WHAT YOU SHOULD DO: Search term "true": copy each line of the data containing it.

[Entries taken from a collection]
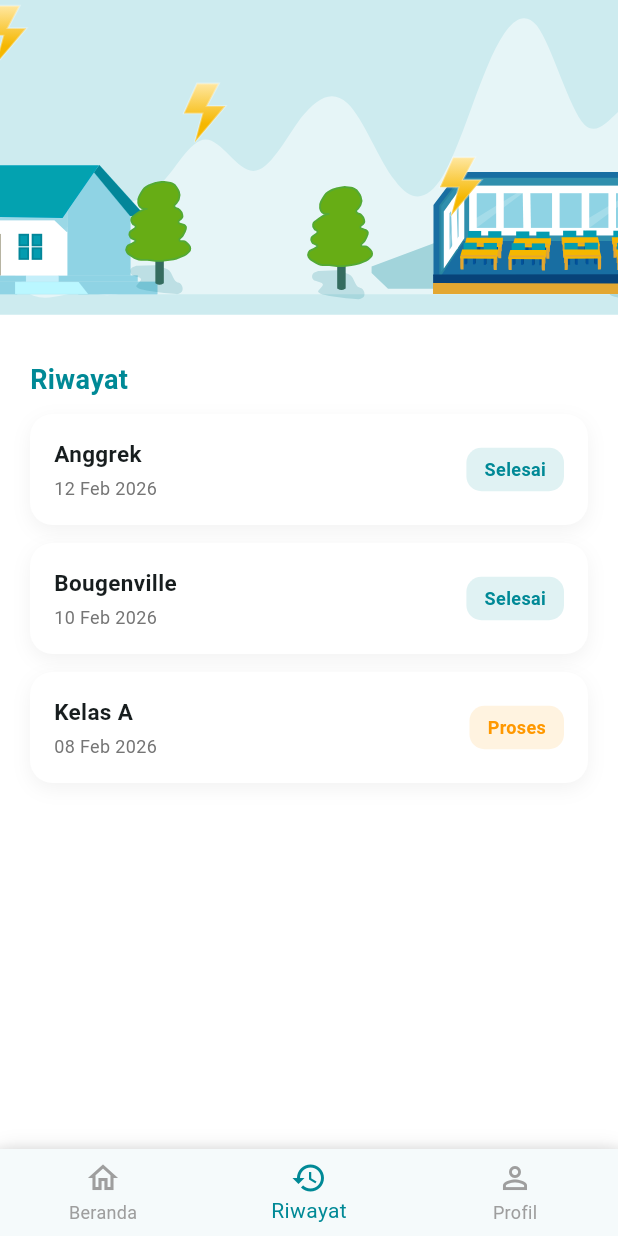
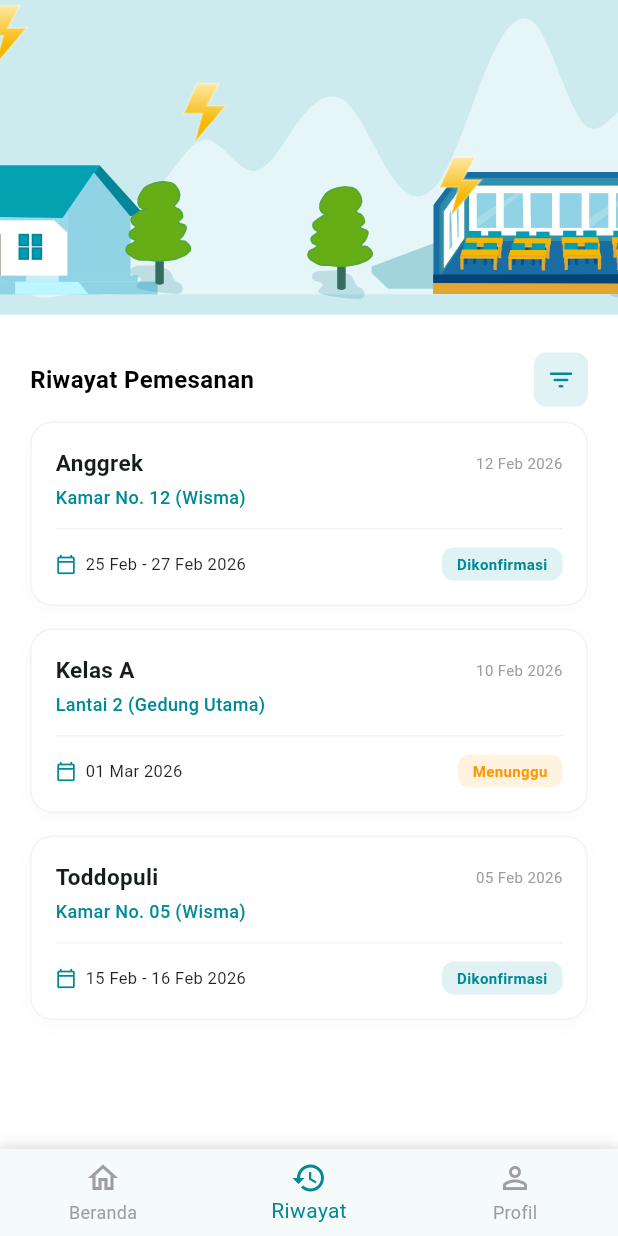
Before and after one commit to zawcompany/PLNproject, a Flutter app: the RiwayatPage screen opened directly, on a phone screen of 412 x 824 dp. Run offline on Flutter 3.47's test engine with Material 3 defaults, Android fonts, the phone set to English and light mode, and no system bars; our stand-ins replace flutter_svg, image_picker.

Commit message:
Perbaikan dashboard karyawan, halaman profil, dan halaman riwayat

```diff
--- a/lib/pages/karyawan/riwayat_page.dart
+++ b/lib/pages/karyawan/riwayat_page.dart
@@ -2,10 +2,94 @@ import 'package:flutter/material.dart';
 import 'package:flutter_svg/flutter_svg.dart';
 import 'package:monitoring_app/widgets/navbar.dart';
 
-class RiwayatPage extends StatelessWidget {
+class RiwayatPage extends StatefulWidget {
   const RiwayatPage({super.key});
 
+  @override
+  State<RiwayatPage> createState() => _RiwayatPageState();
+}
+
+class _RiwayatPageState extends State<RiwayatPage> {
   final Color primaryColor = const Color(0xFF008996);
+
+  // Fungsi untuk memunculkan Dialog Filter
+  void _showFilterDialog() {
+    showDialog(
+      context: context,
+      builder: (context) {
+        return AlertDialog(
+          shape: RoundedRectangleBorder(borderRadius: BorderRadius.circular(20)),
+          title: Text(
+            "Filter Riwayat",
+            style: TextStyle(color: primaryColor, fontSize: 16, fontWeight: FontWeight.bold),
+          ),
+          content: SingleChildScrollView(
+            child: Column(
+              mainAxisSize: MainAxisSize.min,
+              crossAxisAlignment: CrossAxisAlignment.start,
+              children: [
+                _buildFilterLabel("Jenis Wisma"),
+                _buildSimpleDropdown(["Semua Wisma", "Anggrek", "Cempaka", "Bougenville", "Dahlia", "Edelweiss", "Flamboyan", "Gladiol", "Hortensia", "Toddopuli"]),
+                const SizedBox(height: 15),
+                _buildFilterLabel("Jenis Kelas"),
+                _buildSimpleDropdown(["Semua Kelas", "Kelas A", "Kelas B", "Lab B", "Aula", "Kelas Toddopuli"]),
+                const SizedBox(height: 15),
+                _buildFilterLabel("Status"),
+                _buildSimpleDropdown(["Semua Status", "Menunggu Konfirmasi", "Telah Dikonfirmasi"]),
+              ],
+            ),
+          ),
+          actions: [
+            TextButton(
+              onPressed: () => Navigator.pop(context),
+              child: const Text("Batal", style: TextStyle(color: Colors.grey, fontSize: 13)),
+            ),
+            ElevatedButton(
+              style: ElevatedButton.styleFrom(
+                backgroundColor: primaryColor,
+                shape: RoundedRectangleBorder(borderRadius: BorderRadius.circular(8)),
+              ),
+              onPressed: () => Navigator.pop(context),
+              child: const Text("Terapkan", style: TextStyle(color: Colors.white, fontSize: 13)),
+            ),
+          ],
+        );
+      },
+    );
+  }
+
+  Widget _buildFilterLabel(String label) {
+    return Padding(
+      padding: const EdgeInsets.only(bottom: 6),
+      child: Text(label, style: const TextStyle(fontSize: 12, fontWeight: FontWeight.w600, color: Colors.black87)),
+    );
+  }
+
+  Widget _buildSimpleDropdown(List<String> items) {
+    return Container(
+      padding: const EdgeInsets.symmetric(horizontal: 12),
+      decoration: BoxDecoration(
+        color: const Color(0xFFF8FBFB),
+        borderRadius: BorderRadius.circular(10),
+        border: Border.all(color: const Color(0xFFE0E6E6)),
+      ),
+      child: DropdownButtonHideUnderline(
+        child: DropdownButton<String>(
+          isExpanded: true,
+          value: items[0],
+          icon: const Icon(Icons.keyboard_arrow_down, size: 20),
+          style: const TextStyle(fontSize: 13, color: Colors.black87),
+          items: items.map((String value) {
+            return DropdownMenuItem<String>(
+              value: value,
+              child: Text(value),
+            );
+          }).toList(),
+          onChanged: (_) {},
+        ),
+      ),
+    );
+  }
 
   @override
   Widget build(BuildContext context) {
@@ -14,14 +98,13 @@ class RiwayatPage extends StatelessWidget {
       body: Column(
         children: [
           _buildHeader(),
-          const SizedBox(height: 20),
-          _buildTitle(),
+          const SizedBox(height: 15),
+          _buildTitleRow(),
           Expanded(
             child: _buildHistoryList(),
           ),
         ],
       ),
-      // --- PENERAPAN NAVBAR ---
       bottomNavigationBar: CustomBottomNav(
         currentIndex: 1,
         onTap: (index) {
@@ -46,29 +129,60 @@ class RiwayatPage extends StatelessWidget {
     );
   }
 
-  Widget _buildTitle() {
-    return const Padding(
-      padding: EdgeInsets.symmetric(horizontal: 20),
-      child: Align(
-        alignment: Alignment.centerLeft,
-        child: Text(
-          "Riwayat",
-          style: TextStyle(
-            fontSize: 18,
-            fontWeight: FontWeight.bold,
-            color: Color(0xFF008996),
+  Widget _buildTitleRow() {
+    return Padding(
+      padding: const EdgeInsets.symmetric(horizontal: 20),
+      child: Row(
+        mainAxisAlignment: MainAxisAlignment.spaceBetween,
+        children: [
+          Text(
+            "Riwayat Pemesanan",
+            style: TextStyle(fontSize: 16, fontWeight: FontWeight.bold, color: Colors.black),
+          ),
+          // Tombol Ikon Filter
+          GestureDetector(
+            onTap: _showFilterDialog,
+            child: Container(
+              padding: const EdgeInsets.all(8),
+              decoration: BoxDecoration(
+                color: const Color(0xFFE0F2F3),
+                borderRadius: BorderRadius.circular(8),
+              ),
+              child: Icon(Icons.filter_list_rounded, color: primaryColor, size: 20),
             ),
           ),
+        ],
       ),
     );
   }
 
   Widget _buildHistoryList() {
-    // Data dummy riwayat contoh
+    // Data contoh pemesanan
     final List<Map<String, dynamic>> riwayatItems = [
-      {"title": "Anggrek", "date": "12 Feb 2026", "status": "Selesai", "isSelesai": true},
-      {"title": "Bougenville", "date": "10 Feb 2026", "status": "Selesai", "isSelesai": true},
-      {"title": "Kelas A", "date": "08 Feb 2026", "status": "Proses", "isSelesai": false},
+      {
+        "title": "Anggrek",
+        "detail": "Kamar No. 12 (Wisma)",
+        "date": "12 Feb 2026",
+        "bookDate": "25 Feb - 27 Feb 2026",
+        "status": "Dikonfirmasi",
+        "isSelesai": true
+      },
+      {
+        "title": "Kelas A",
+        "detail": "Lantai 2 (Gedung Utama)",
+        "date": "10 Feb 2026",
+        "bookDate": "01 Mar 2026",
+        "status": "Menunggu",
+        "isSelesai": false
+      },
+      {
+        "title": "Toddopuli",
+        "detail": "Kamar No. 05 (Wisma)",
+        "date": "05 Feb 2026",
+        "bookDate": "15 Feb - 16 Feb 2026",
+        "status": "Dikonfirmasi",
+        "isSelesai": true
+      },
     ];
 
     return ListView.builder(
@@ -77,50 +191,58 @@ class RiwayatPage extends StatelessWidget {
       itemBuilder: (context, index) {
         final item = riwayatItems[index];
         return Container(
-          margin: const EdgeInsets.only(bottom: 12),
+          margin: const EdgeInsets.only(bottom: 15),
           padding: const EdgeInsets.all(16),
           decoration: BoxDecoration(
             color: Colors.white,
             borderRadius: BorderRadius.circular(15),
+            border: Border.all(color: const Color(0xFFF0F4F4)),
             boxShadow: [
-              BoxShadow(
-                color: Colors.black.withOpacity(0.05),
-                blurRadius: 10,
-                offset: const Offset(0, 4),
-              ),
+              BoxShadow(color: Colors.black.withOpacity(0.02), blurRadius: 10, offset: const Offset(0, 4)),
             ],
           ),
-          child: Row(
+          child: Column(
+            crossAxisAlignment: CrossAxisAlignment.start,
+            children: [
+              Row(
                 mainAxisAlignment: MainAxisAlignment.spaceBetween,
                 children: [
-              Column(
-                crossAxisAlignment: CrossAxisAlignment.start,
-                children: [
-                  Text(
-                    item['title'],
-                    style: const TextStyle(fontWeight: FontWeight.bold, fontSize: 15),
+                  Text(item['title'], style: const TextStyle(fontWeight: FontWeight.bold, fontSize: 15)),
+                  Text(item['date'], style: const TextStyle(color: Colors.grey, fontSize: 10)),
+                ],
               ),
               const SizedBox(height: 4),
-                  Text(
-                    item['date'],
-                    style: TextStyle(color: Colors.grey.shade600, fontSize: 12),
+              Text(item['detail'], style: TextStyle(color: primaryColor, fontSize: 12, fontWeight: FontWeight.w500)),
+              const Padding(
+                padding: EdgeInsets.symmetric(vertical: 12),
+                child: Divider(height: 1, color: Color(0xFFF0F4F4)),
               ),
+              Row(
+                mainAxisAlignment: MainAxisAlignment.spaceBetween,
+                children: [
+                  Row(
+                    children: [
+                      Icon(Icons.calendar_today_outlined, size: 14, color: primaryColor),
+                      const SizedBox(width: 6),
+                      Text(item['bookDate'], style: const TextStyle(fontSize: 11, color: Colors.black87)),
                     ],
                   ),
                   Container(
-                padding: const EdgeInsets.symmetric(horizontal: 12, vertical: 6),
+                    padding: const EdgeInsets.symmetric(horizontal: 10, vertical: 4),
                     decoration: BoxDecoration(
                       color: item['isSelesai'] ? const Color(0xFFE0F2F3) : const Color(0xFFFFF3E0),
-                  borderRadius: BorderRadius.circular(10),
+                      borderRadius: BorderRadius.circular(8),
                     ),
                     child: Text(
                       item['status'],
                       style: TextStyle(
                         color: item['isSelesai'] ? primaryColor : Colors.orange,
-                    fontSize: 12,
+                        fontSize: 10,
                         fontWeight: FontWeight.bold,
                       ),
                     ),
+                  ),
+                ],
               ),
             ],
           ),
```
Also changed, not shown: lib/main.dart (+4 -4 lines), lib/pages/karyawan/kdash_wisma.dart (+15 -35 lines). Lines whose indentation alone changed are shown as unchanged.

TASK RESULT:
+          isExpanded: true,
-      {"title": "Anggrek", "date": "12 Feb 2026", "status": "Selesai", "isSelesai": true},
-      {"title": "Bougenville", "date": "10 Feb 2026", "status": "Selesai", "isSelesai": true},
+        "isSelesai": true
+        "isSelesai": true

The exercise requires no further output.